No pictures belong in the answer. Repeat all the entries exactly.
[[ Data provided open ]]
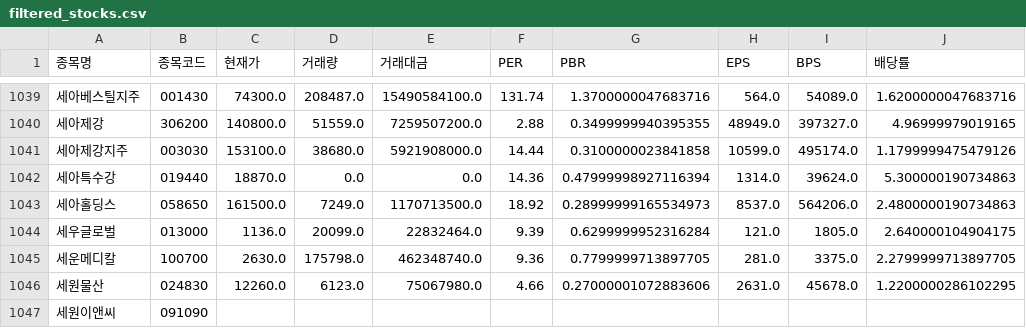
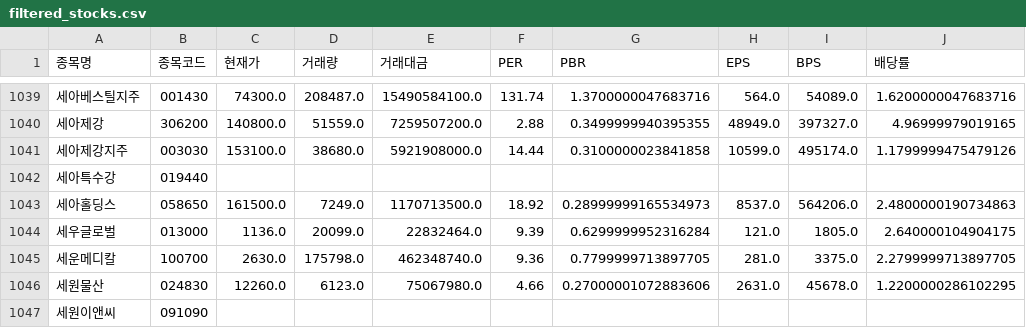
Before and after one commit to morlayo232/stock-analysis-app, a CSV file: filtered_stocks.csv, drawn as a sheet; only a part is shown, gaps mark what is left out; the diff names each change by its address in the sheet, - before the commit and + after, or states it on an @@ line.

```diff
--- a/filtered_stocks.csv
+++ b/filtered_stocks.csv
-C1042 (현재가): 18870.0
+C1042 (현재가): (empty)
-D1042 (거래량): 0.0
+D1042 (거래량): (empty)
-E1042 (거래대금): 0.0
+E1042 (거래대금): (empty)
-F1042 (PER): 14.36
+F1042 (PER): (empty)
-G1042 (PBR): 0.47999998927116394
+G1042 (PBR): (empty)
-H1042 (EPS): 1314.0
+H1042 (EPS): (empty)
-I1042 (BPS): 39624.0
+I1042 (BPS): (empty)
-J1042 (배당률): 5.300000190734863
+J1042 (배당률): (empty)
```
[[ Data provided closed ]]
• [Expected answer]:
Before and after one commit to morlayo232/stock-analysis-app, a CSV file: filtered_stocks.csv, drawn as a sheet; only a part is shown, gaps mark what is left out; the diff names each change by its address in the sheet, - before the commit and + after, or states it on an @@ line.

```diff
--- a/filtered_stocks.csv
+++ b/filtered_stocks.csv
-C1042 (현재가): 18870.0
+C1042 (현재가): (empty)
-D1042 (거래량): 0.0
+D1042 (거래량): (empty)
-E1042 (거래대금): 0.0
+E1042 (거래대금): (empty)
-F1042 (PER): 14.36
+F1042 (PER): (empty)
-G1042 (PBR): 0.47999998927116394
+G1042 (PBR): (empty)
-H1042 (EPS): 1314.0
+H1042 (EPS): (empty)
-I1042 (BPS): 39624.0
+I1042 (BPS): (empty)
-J1042 (배당률): 5.300000190734863
+J1042 (배당률): (empty)
```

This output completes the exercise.